Campopiano agreed. "It is about giving people the inspiration to learn, about giving leaders accountability and having an HR framework that keeps this as part of the culture," she said. "Rather than say it is the job of one person, function or department, we have tried to create the idea that it is everyone's job to be innovative. It really does not matter if you are a graduate or an engineer."

But regardless of the methods used to develop staff, whether it is formal learning, ad-hoc development or developing a culture of innovation, the panel struggled to decide on the best ways to measure the return on investment (ROI) of what they are doing, churning up more questions than answers on the issue.

Campopiano said: "We are all driving our businesses to make them strong and come out the recession. I feel I should be measuring L&D. I feel I should be saying this investment is producing this return, but I have never found a measure that shows it."

Elvin thought the problem was in the measurement itself: "The condition of ROI is that it's focused on financial return. You need to involve financial return, but ultimately you need to achieve the objective you have set out for yourself. Have you defined the objective you want and why? What value is this to the organisation? It's very difficult."

But Mari Warby, group learning and development manager, Cheval Residences, was adamant it can be measured. "People stay if you have a great L&D programme. You can see that staff turnover decreases, and you are definitely able to measure that," she said. "This is especially easy to measure, because if training has been cut, the impact is even more visible."

This was a sentiment Elvin agreed with, despite admitting there is still a problem: "If you look at the various measures that track organisations that spend more than 5%-10% of their HR budget on L&D, you see consistent growth in all those organisations compared with those that do not. That's the good bit, but the issue is you can only see it in these macro trends. You only get this feedback from very experienced leaders who know L&D makes a difference. They do not care about the ROI; they know about it. They know it makes a difference, and that's enough for them," he said.

Maybe more leaders need a better understanding that L&D is worth the effort. "Those people will have made a lot of investment in their organisations," says Warner. "You would hope they care about the organisation. But putting staff through learning programmes is still, at the end of the day, seen as a cost."

Looking forward to the next 10 years, the panellists were unanimous this 'seen as a cost' mentality needs to be stamped out, if the skills of the workforce are to meet the needs of the business. Companies, they believed, need to develop a clear, long-term perspective.

"L&D has to have a much greater impact at the strategic, organisational level," said Warner.

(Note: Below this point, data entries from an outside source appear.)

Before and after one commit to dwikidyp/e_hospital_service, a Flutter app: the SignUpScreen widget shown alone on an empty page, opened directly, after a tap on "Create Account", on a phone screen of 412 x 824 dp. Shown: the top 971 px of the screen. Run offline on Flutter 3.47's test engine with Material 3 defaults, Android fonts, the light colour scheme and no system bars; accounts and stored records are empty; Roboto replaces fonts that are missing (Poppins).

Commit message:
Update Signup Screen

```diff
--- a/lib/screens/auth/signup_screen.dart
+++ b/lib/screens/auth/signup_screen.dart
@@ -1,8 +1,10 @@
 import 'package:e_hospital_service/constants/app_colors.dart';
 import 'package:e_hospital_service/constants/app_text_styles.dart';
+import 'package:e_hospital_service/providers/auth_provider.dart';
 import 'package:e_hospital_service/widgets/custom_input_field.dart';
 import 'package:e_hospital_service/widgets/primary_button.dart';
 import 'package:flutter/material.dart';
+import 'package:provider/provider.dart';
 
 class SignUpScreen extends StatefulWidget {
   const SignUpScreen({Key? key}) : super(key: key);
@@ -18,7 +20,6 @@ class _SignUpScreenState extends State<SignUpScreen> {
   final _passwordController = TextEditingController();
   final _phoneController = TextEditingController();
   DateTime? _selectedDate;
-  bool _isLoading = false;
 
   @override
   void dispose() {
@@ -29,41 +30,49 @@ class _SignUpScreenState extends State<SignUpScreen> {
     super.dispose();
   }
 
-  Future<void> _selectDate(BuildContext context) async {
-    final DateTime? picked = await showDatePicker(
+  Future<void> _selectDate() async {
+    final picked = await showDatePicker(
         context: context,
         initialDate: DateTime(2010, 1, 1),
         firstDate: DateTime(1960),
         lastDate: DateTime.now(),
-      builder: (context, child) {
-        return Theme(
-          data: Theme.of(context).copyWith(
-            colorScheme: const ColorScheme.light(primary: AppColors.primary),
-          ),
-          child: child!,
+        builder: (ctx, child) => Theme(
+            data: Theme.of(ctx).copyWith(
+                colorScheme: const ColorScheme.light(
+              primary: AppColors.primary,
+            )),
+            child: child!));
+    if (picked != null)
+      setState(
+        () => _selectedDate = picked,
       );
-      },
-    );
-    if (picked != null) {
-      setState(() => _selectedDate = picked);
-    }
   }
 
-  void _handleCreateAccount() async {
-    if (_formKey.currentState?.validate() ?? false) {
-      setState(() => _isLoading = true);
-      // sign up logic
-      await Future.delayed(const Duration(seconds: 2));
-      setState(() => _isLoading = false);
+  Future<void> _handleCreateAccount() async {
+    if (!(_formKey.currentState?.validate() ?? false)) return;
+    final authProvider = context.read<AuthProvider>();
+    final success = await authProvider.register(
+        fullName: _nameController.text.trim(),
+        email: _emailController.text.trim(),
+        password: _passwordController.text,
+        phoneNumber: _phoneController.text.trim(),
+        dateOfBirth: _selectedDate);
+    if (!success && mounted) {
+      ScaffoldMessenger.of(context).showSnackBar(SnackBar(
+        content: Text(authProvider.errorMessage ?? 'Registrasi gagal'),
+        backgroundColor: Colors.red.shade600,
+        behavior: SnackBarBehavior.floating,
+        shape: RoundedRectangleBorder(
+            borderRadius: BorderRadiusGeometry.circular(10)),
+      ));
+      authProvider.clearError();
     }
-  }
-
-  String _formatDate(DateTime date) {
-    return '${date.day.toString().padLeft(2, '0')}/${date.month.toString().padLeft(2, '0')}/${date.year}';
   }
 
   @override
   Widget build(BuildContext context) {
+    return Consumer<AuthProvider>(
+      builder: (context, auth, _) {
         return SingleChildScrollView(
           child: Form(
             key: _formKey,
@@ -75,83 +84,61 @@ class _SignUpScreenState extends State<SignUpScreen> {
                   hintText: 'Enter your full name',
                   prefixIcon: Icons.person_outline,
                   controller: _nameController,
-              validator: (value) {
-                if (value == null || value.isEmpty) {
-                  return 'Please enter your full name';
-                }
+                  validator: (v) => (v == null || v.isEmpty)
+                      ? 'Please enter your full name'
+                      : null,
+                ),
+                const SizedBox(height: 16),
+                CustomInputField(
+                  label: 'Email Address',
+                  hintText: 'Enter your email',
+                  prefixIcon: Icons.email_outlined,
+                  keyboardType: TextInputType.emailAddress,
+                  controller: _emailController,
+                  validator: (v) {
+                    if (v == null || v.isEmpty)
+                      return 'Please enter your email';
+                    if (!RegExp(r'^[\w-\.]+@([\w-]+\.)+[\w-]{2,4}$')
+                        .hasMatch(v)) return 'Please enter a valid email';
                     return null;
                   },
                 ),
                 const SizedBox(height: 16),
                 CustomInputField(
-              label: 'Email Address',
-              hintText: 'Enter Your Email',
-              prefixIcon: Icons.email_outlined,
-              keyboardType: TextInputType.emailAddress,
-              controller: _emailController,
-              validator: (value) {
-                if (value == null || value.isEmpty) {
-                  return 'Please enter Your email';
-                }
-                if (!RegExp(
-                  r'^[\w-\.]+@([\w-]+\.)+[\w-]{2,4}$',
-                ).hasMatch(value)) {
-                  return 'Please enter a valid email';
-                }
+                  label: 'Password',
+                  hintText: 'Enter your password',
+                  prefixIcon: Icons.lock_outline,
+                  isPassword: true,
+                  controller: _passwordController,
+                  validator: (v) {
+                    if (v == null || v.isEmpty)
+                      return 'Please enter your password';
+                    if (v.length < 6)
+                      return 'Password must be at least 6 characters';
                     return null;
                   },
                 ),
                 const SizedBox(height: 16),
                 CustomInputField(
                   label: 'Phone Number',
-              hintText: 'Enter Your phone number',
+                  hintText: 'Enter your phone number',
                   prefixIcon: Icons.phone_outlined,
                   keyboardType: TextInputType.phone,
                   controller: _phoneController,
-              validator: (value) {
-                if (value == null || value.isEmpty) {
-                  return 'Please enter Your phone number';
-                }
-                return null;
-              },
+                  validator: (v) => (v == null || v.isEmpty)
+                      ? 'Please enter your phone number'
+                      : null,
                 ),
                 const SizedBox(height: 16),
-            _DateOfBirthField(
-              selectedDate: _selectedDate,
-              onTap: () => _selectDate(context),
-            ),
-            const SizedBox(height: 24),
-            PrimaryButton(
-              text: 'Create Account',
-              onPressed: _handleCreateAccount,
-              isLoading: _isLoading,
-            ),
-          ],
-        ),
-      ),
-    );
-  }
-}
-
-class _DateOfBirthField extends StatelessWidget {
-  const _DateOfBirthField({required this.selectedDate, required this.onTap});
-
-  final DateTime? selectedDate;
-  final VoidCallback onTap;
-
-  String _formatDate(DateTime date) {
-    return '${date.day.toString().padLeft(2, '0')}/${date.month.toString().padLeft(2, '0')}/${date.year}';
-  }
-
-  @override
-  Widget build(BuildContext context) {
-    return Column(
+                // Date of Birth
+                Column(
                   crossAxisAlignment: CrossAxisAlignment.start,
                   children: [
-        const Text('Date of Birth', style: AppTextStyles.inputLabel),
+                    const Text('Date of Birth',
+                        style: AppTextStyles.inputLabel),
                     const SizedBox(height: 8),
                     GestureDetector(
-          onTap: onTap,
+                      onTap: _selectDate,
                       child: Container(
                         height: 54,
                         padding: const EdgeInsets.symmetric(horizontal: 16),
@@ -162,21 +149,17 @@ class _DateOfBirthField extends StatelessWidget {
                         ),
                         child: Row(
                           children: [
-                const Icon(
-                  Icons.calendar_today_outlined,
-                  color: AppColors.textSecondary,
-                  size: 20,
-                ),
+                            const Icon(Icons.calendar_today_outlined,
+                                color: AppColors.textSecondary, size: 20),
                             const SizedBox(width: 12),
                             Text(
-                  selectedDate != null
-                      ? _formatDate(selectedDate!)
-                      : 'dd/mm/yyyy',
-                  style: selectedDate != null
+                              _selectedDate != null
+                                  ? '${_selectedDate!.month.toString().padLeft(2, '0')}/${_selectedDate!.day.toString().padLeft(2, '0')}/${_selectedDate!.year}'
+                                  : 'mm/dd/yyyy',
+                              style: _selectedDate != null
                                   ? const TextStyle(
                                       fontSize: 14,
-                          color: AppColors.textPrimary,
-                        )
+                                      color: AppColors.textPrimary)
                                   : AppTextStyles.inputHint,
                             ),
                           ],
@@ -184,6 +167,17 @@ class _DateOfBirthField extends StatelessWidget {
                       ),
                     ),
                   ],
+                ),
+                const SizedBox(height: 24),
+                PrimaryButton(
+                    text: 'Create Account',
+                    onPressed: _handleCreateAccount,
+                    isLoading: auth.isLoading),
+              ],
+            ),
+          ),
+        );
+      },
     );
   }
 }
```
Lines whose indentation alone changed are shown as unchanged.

People are starting to talk about learning as a high-impact organisational tool that can cause transformation in either service levels in the public sector or in private-sector growth and profit, depending on what your mission is. That trend is continuing and long may it do so, because it needs to have a greater impact as we move into the growth of the knowledge and information economy."

According to Chambers, the buy-in of leaders is essential for the success of any staff development scheme. "The next generation of learners will be individually-focused," she said, "so we need to pay attention to our leaders and the sort of leadership we want or need going forward. The crucial point here is integrity and ethics. This is what responsible leadership is about, and the template L&D professionals need to work towards."

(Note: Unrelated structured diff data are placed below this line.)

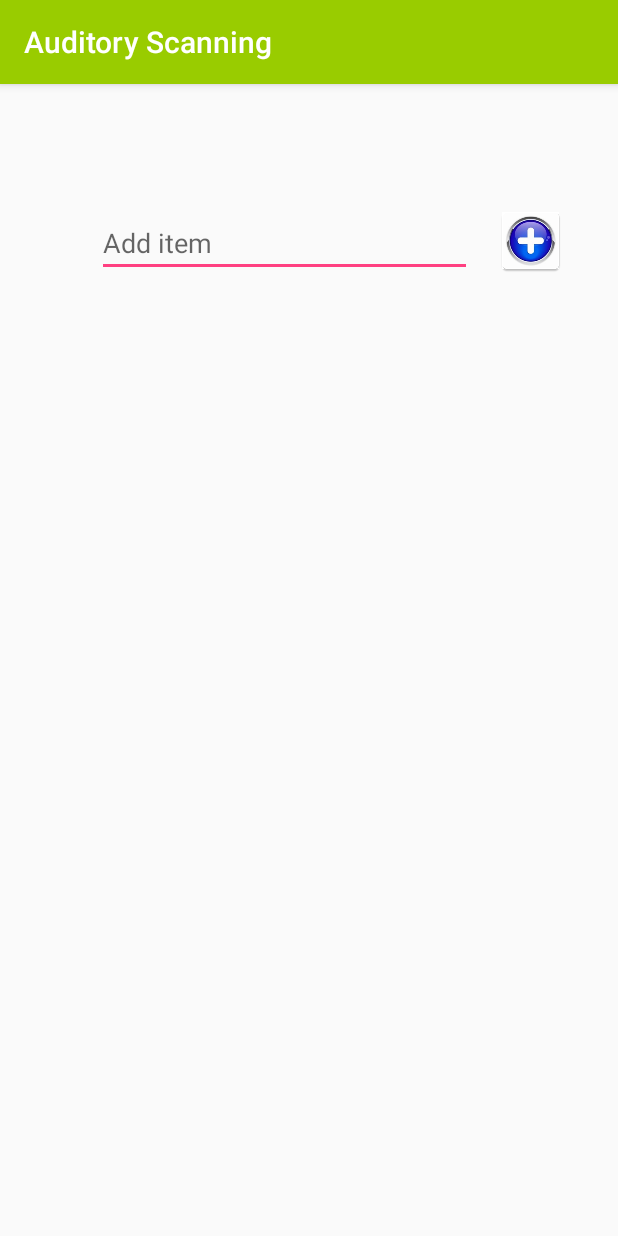
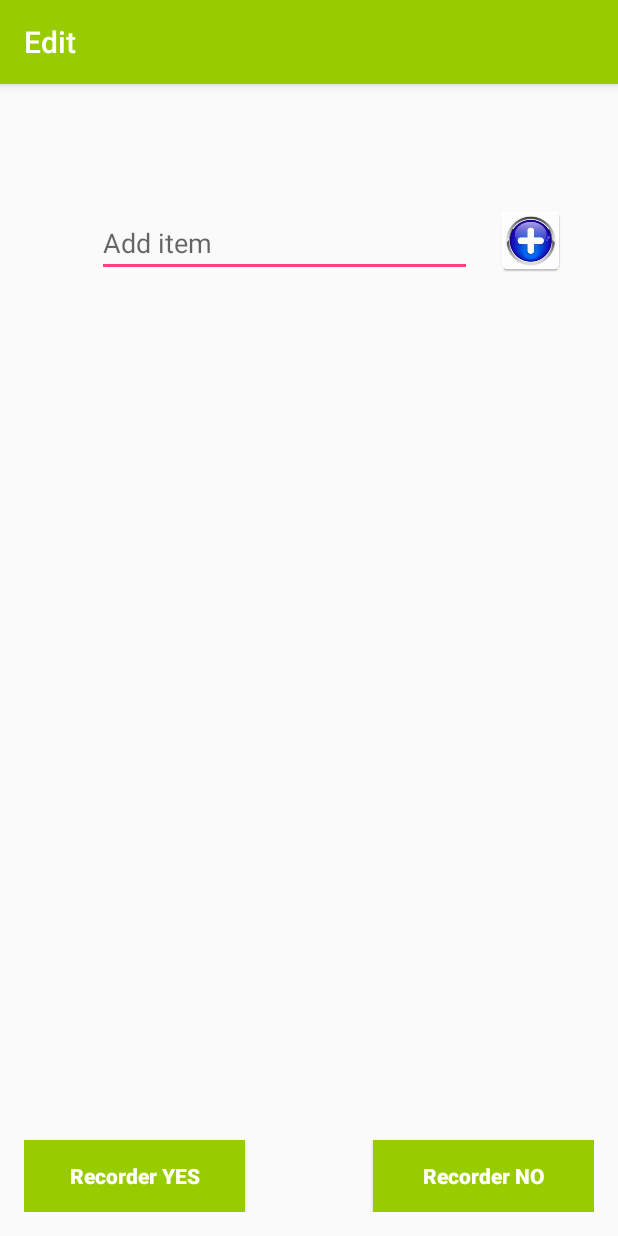
Before and after one commit to doron297/Final_project, an Android app: the EditPatient screen opened directly, with no data from a screen before it, on a phone screen of 412 x 824 dp. Run offline under Robolectric (Android 15) with nearby library versions, the phone set to English and light mode, and no system bars.

Commit message:
Screen - Display items is ready

```diff
--- a/app/src/main/AndroidManifest.xml
+++ b/app/src/main/AndroidManifest.xml
@@ -24,8 +24,9 @@
             android:name=".SignUpActivity"
             android:label="@string/title_activity_sign_up" />
         <activity android:name=".AreaPersonalActivity" />
-        <activity android:name=".EditActivity" />
         <activity android:name=".EditPatient" />
+        <activity android:name=".Display_Patient" />
+        <activity android:name=".Demo_internal_screen"></activity>
     </application>
 
 </manifest>
--- a/app/src/main/java/com/graos/auditory_scanning_final_project/MainActivity.java
+++ b/app/src/main/java/com/graos/auditory_scanning_final_project/MainActivity.java
@@ -69,6 +69,7 @@ public class MainActivity extends AppCompatActivity {
             i.putExtra("USER_SIGN_IN",user);
             startActivity(i);
         }
+
     }
 
 }
--- a/app/src/main/res/layout/activity_edit_patient.xml
+++ b/app/src/main/res/layout/activity_edit_patient.xml
@@ -11,17 +11,6 @@
     android:paddingTop="@dimen/activity_vertical_margin"
     tools:context="com.graos.auditory_scanning_final_project.EditPatient">
 
-
-    <ListView
-        android:layout_width="match_parent"
-        android:layout_height="match_parent"
-        android:layout_below="@+id/editText"
-        android:layout_toStartOf="@+id/imageView2"
-        android:layout_marginTop="30dp"
-        android:layout_alignParentRight="true"
-        android:layout_alignParentEnd="true"
-        android:layout_toLeftOf="@+id/imageView2"
-        android:id="@+id/listItems" />
 
     <TextView
         android:textSize="20sp"
@@ -58,4 +47,41 @@
         android:layout_toStartOf="@+id/imageView2"
         android:layout_marginRight="15dp"
         android:layout_marginEnd="15dp" />
+
+    <ListView
+        android:layout_width="match_parent"
+        android:layout_height="285dp"
+        android:layout_marginTop="26dp"
+        android:id="@+id/listItems"
+        android:layout_below="@+id/editText"
+        android:layout_alignParentLeft="true"
+        android:layout_alignParentStart="true" />
+
+    <Button
+        android:text="@string/button_yes"
+        android:textColor="@android:color/background_light"
+        android:background="@android:color/holo_green_light"
+        android:textSize="14sp"
+        android:textAllCaps="false"
+        android:textStyle="bold"
+        android:layout_width="147dp"
+        android:layout_height="wrap_content"
+        android:id="@+id/button4"
+        android:layout_alignParentBottom="true"
+        android:layout_alignParentLeft="true"
+        android:layout_alignParentStart="true" />
+
+    <Button
+        android:text="@string/button_no"
+        android:textColor="@android:color/background_light"
+        android:background="@android:color/holo_green_light"
+        android:textSize="14sp"
+        android:textAllCaps="false"
+        android:textStyle="bold"
+        android:layout_width="147dp"
+        android:layout_height="wrap_content"
+        android:id="@+id/button5"
+        android:layout_alignParentBottom="true"
+        android:layout_alignParentRight="true"
+        android:layout_alignParentEnd="true" />
 </RelativeLayout>
--- a/app/src/main/res/layout/edit_list_items.xml
+++ b/app/src/main/res/layout/edit_list_items.xml
@@ -10,7 +10,8 @@
         app:srcCompat="@mipmap/icon_minus"
         android:id="@+id/imageView3"
         android:layout_row="0"
-        android:layout_column="3" />
+        android:layout_column="3"
+        android:onClick="press_delete"/>
 
     <TextView
         android:text="TextView"
--- a/app/src/main/res/values/dimens.xml
+++ b/app/src/main/res/values/dimens.xml
@@ -2,4 +2,5 @@
     <!-- Default screen margins, per the Android Design guidelines. -->
     <dimen name="activity_horizontal_margin">16dp</dimen>
     <dimen name="activity_vertical_margin">16dp</dimen>
+    <dimen name="fab_margin">16dp</dimen>
 </resources>
--- a/app/src/main/res/values/strings.xml
+++ b/app/src/main/res/values/strings.xml
@@ -37,5 +37,9 @@
         <item>Edit</item>
     </string-array>
 
+    <!-- Strings related to Areal Personal -->
+    <string name="button_yes">Recorder YES</string>
+    <string name="button_no">Recorder NO</string>
+    <string name="title_activity_display_patient">DisplayPatient</string>
 
 </resources>
```
Also changed, not shown: app/src/main/java/com/graos/auditory_scanning_final_project/AreaPersonalActivity.java (+17 -8 lines), app/src/main/java/com/graos/auditory_scanning_final_project/Demo_internal_screen.java (added, +13 -0 lines), app/src/main/java/com/graos/auditory_scanning_final_project/Display_Patient.java (added, +83 -0 lines), app/src/main/java/com/graos/auditory_scanning_final_project/EditPatient.java (+25 -41 lines), app/src/main/res/layout/activity_area_personal.xml (+31 -31 lines), app/src/main/res/layout/activity_demo_internal_screen.xml (added, +13 -0 lines), app/src/main/res/layout/activity_display__patient.xml (added, +92 -0 lines), app/src/main/res/values-v21/styles.xml (added, +9 -0 lines), app/src/main/res/values/styles.xml (+10 -1 lines).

- Mari Warby, group learning and development manager, Cheval Residences

- Charles Elvin, director, Centre for Professional Learning and Development, The Open University

- Brigadier Jolyon Jackson, director of recruiting and training, British Army

- Alan Warner, lead officer for communications, the Public Sector People Managers' Association

- Lynne Chambers, head of talent and people development, PricewaterhouseCoopers

- Alan Fletcher, technology-enhanced learning manager, The Open University

- Sandra Campopiano, chief people officer, Premier Farnell

- David Woods, senior reporter, HR magazine.